I'm just posing the question, here, whether we, as a society, as a civilization can come to grips with the fact that we have created our own industrialized Hell, our own environmental nightmare, and take logical steps to perhaps reverse some of that process, repair some of that damage…OR…are we just doomed to ride our jet skis and SUV's into the smoggy sunset?
Have we, over time, just become more and more comfortable, more and more entertained by technology and shiny objects, more accustomed to and desirous of an easier lifestyle, that we are unwilling to give up some of those comforts and toys if it meant cleaning up our environment, reducing our use of fossil fuels and chemicals? Or will we just build more 3M factories to manufacture their #3210 Industrial Respirators?
Or do some of us fantasize that we can continue and sustain our current way of life; that we can have our cake and eat it too?
I don't have the answer. I'm just asking the question.

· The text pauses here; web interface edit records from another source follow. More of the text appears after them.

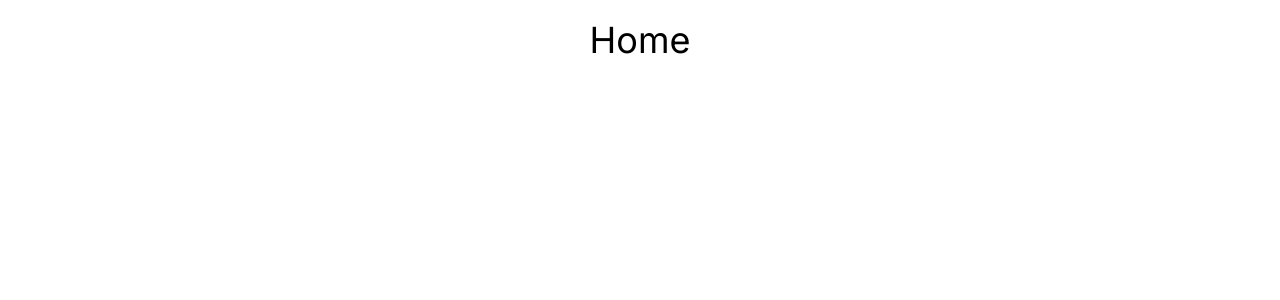
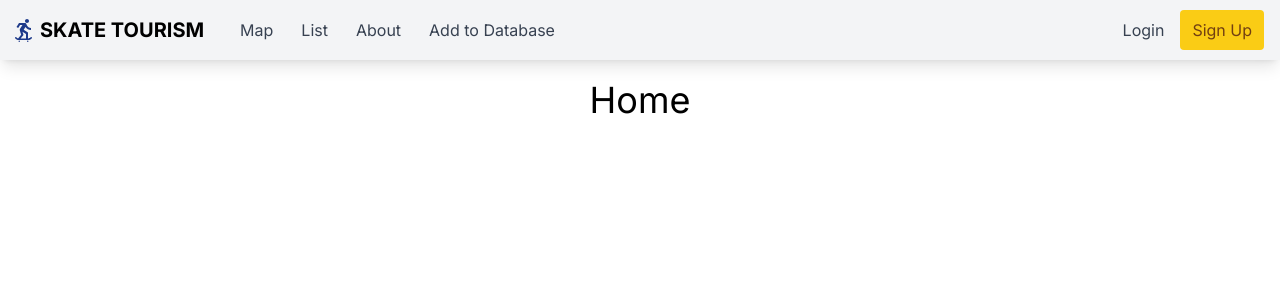
Before and after one commit to zwehr/spots-map-v3, a Next.js app: page / in a window 1280 px wide. Shown: the top 300 px of the page. Built offline with nearby package versions, Linux system fonts and the light colour scheme.

Commit message:
create navbar and add to root layout

```diff
--- a/package.json
+++ b/package.json
@@ -19,6 +19,7 @@
     "postcss": "8.4.24",
     "react": "18.2.0",
     "react-dom": "18.2.0",
+    "react-icons": "^4.10.1",
     "tailwindcss": "3.3.2",
     "typescript": "5.1.5"
   }
--- a/src/app/layout.tsx
+++ b/src/app/layout.tsx
@@ -1,21 +1,25 @@
-import './globals.css'
-import { Inter } from 'next/font/google'
+import NavBar from '../components/NavBar';
+import './globals.css';
+import { Inter } from 'next/font/google';
 
-const inter = Inter({ subsets: ['latin'] })
+const inter = Inter({ subsets: ['latin'] });
 
 export const metadata = {
   title: 'Create Next App',
   description: 'Generated by create next app',
-}
+};
 
 export default function RootLayout({
   children,
 }: {
-  children: React.ReactNode
+  children: React.ReactNode;
 }) {
   return (
-    <html lang="en">
-      <body className={inter.className}>{children}</body>
+    <html lang='en'>
+      <body className={inter.className}>
+        <NavBar></NavBar>
+        {children}
+      </body>
     </html>
-  )
+  );
 }
--- /dev/null
+++ b/src/components/NavBar.tsx
@@ -0,0 +1,114 @@
+'use client';
+
+import Link from 'next/link';
+import { useState } from 'react';
+import { MdOutlineSkateboarding } from 'react-icons/md';
+import { RxHamburgerMenu } from 'react-icons/rx';
+
+export default function NavBar() {
+  const [isMobileMenuHidden, setIsMobileMenuHidden] = useState(true);
+
+  return (
+    <nav className='w-full bg-gray-100 shadow-lg z-10'>
+      <div className='px-1 mx-auto'>
+        <div className='flex justify-between'>
+          <div className='flex space-x-4'>
+            {/* logo */}
+            <div>
+              <Link href='/' className='flex items-center py-4 px-2'>
+                <MdOutlineSkateboarding className='text-2xl text-blue-900 mr-1' />
+                <span className='font-bold text-xl'>SKATE TOURISM</span>
+              </Link>
+            </div>
+            {/* primary nav */}
+            <div className='hidden md:flex items-center space-x-1'>
+              <Link
+                href='/skate-spot-map'
+                className='py-4 px-3 text-gray-700 hover:text-black'
+              >
+                Map
+              </Link>
+              <Link
+                href='/list'
+                className='py-4 px-3 text-gray-700 hover:text-black'
+              >
+                List
+              </Link>
+              <Link
+                href='/about'
+                className='py-4 px-3 text-gray-700 hover:text-black'
+              >
+                About
+              </Link>
+              <Link
+                href='/add'
+                className='py-4 px-3 text-gray-700 hover:text-black'
+              >
+                Add to Database
+              </Link>
+            </div>
+          </div>
+          {/* seconday nav */}
+          <div className='hidden md:flex items-center space-x-1 pr-3'>
+            <Link
+              href='/login'
+              className='py-4 px-3 text-gray-700 hover:text-black'
+            >
+              Login
+            </Link>
+            <Link
+              href='/signup'
+              className='py-2 px-3 bg-yellow-400 hover:bg-yellow-300 text-yellow-900 hover:text-yellow-800 rounded transition duration-300'
+            >
+              Sign Up
+            </Link>
+          </div>
+          {/* mobile hamburger button */}
+          <div className='md:hidden flex items-center pr-3'>
+            <button
+              onClick={() => setIsMobileMenuHidden((prevBool) => !prevBool)}
+            >
+              <RxHamburgerMenu className='text-2xl' />
+            </button>
+          </div>
+        </div>
+      </div>
+      {/* mobile menu */}
+      <div className={`md:hidden ${isMobileMenuHidden ? 'hidden' : ''}`}>
+        <Link
+          href='/skate-spot-map'
+          className='block py-2 px-4 text-sm hover:bg-gray-200'
+        >
+          Map
+        </Link>
+        <Link
+          href='/list'
+          className='block py-2 px-4 text-sm hover:bg-gray-200'
+        >
+          List
+        </Link>
+        <Link
+          href='/about'
+          className='block py-2 px-4 text-sm hover:bg-gray-200'
+        >
+          About
+        </Link>
+        <Link href='/add' className='block py-2 px-4 text-sm hover:bg-gray-200'>
+          Add to Database
+        </Link>
+        <Link
+          href='/login'
+          className='block py-2 px-4 text-sm hover:bg-gray-200'
+        >
+          Login
+        </Link>
+        <Link
+          href='/signup'
+          className='block py-2 px-4 text-sm hover:bg-gray-200'
+        >
+          Sign Up
+        </Link>
+      </div>
+    </nav>
+  );
+}
```
Also changed, not shown: 1 other file (tests, documents, lock files or other folders).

Once upon a time…people grew more of the food they ate. They didn't travel as much; either on domestic highways or on intercontinental flights. Three generations often lived under one roof. Then, gradually, people moved off the farm and to the big city. People became more transient, more independent. The American Dream (for many) gradually morphed into owning a larger home, having 2-3 children, two cars, maybe a boat and/or some other toys. Maybe a summer home. Suburbia flourished. Malls were built. Businesses sprang up to build the things we seemed to want, not just for utilitarian jobs (watering and cutting the lawn) but for entertainment and recreation.
How would it impact the economy if we suddenly stopped making jet skis, or thousands of 4-wheelers, or SUVs, or snowmobiles? Or any of a hundred other non-essential products? Could we re-absorb that labor force into something more utilitarian and sensible? I don't know.
My gut reaction is negative. Figuratively speaking - and I don't need a torrent of hate mail on this - I think that as a society, we've become a herd of obese fast-food addicts who can't go to the mailbox without our Hoveround. I know there are people with a legitimate need for these devices; I'm speaking about the rest of us. I think that on the whole, we've become so dependent on convenience that younger generations - in spite of having a historical record of America - think that this is some kind of natural progression.
I would gladly become part of a greener, more self-sustaining community and lifestyle. I just think that the majority of non-handicapped consumers couldn't handle that. Yes, we do have some cities that have taken mass transportation seriously and which exhibit higher levels of bicycle use, but that's nothing when compared to a city like Amsterdam. We are making strides with solar and wind power, but I still think that a lot of people fantasize that this will just replace or current coal-fired power sources, and that we will just continue business as usual.
Will the direction, pace and style of our consumerism continue, or can it significantly change?
I'm thinking it won't. Not enough.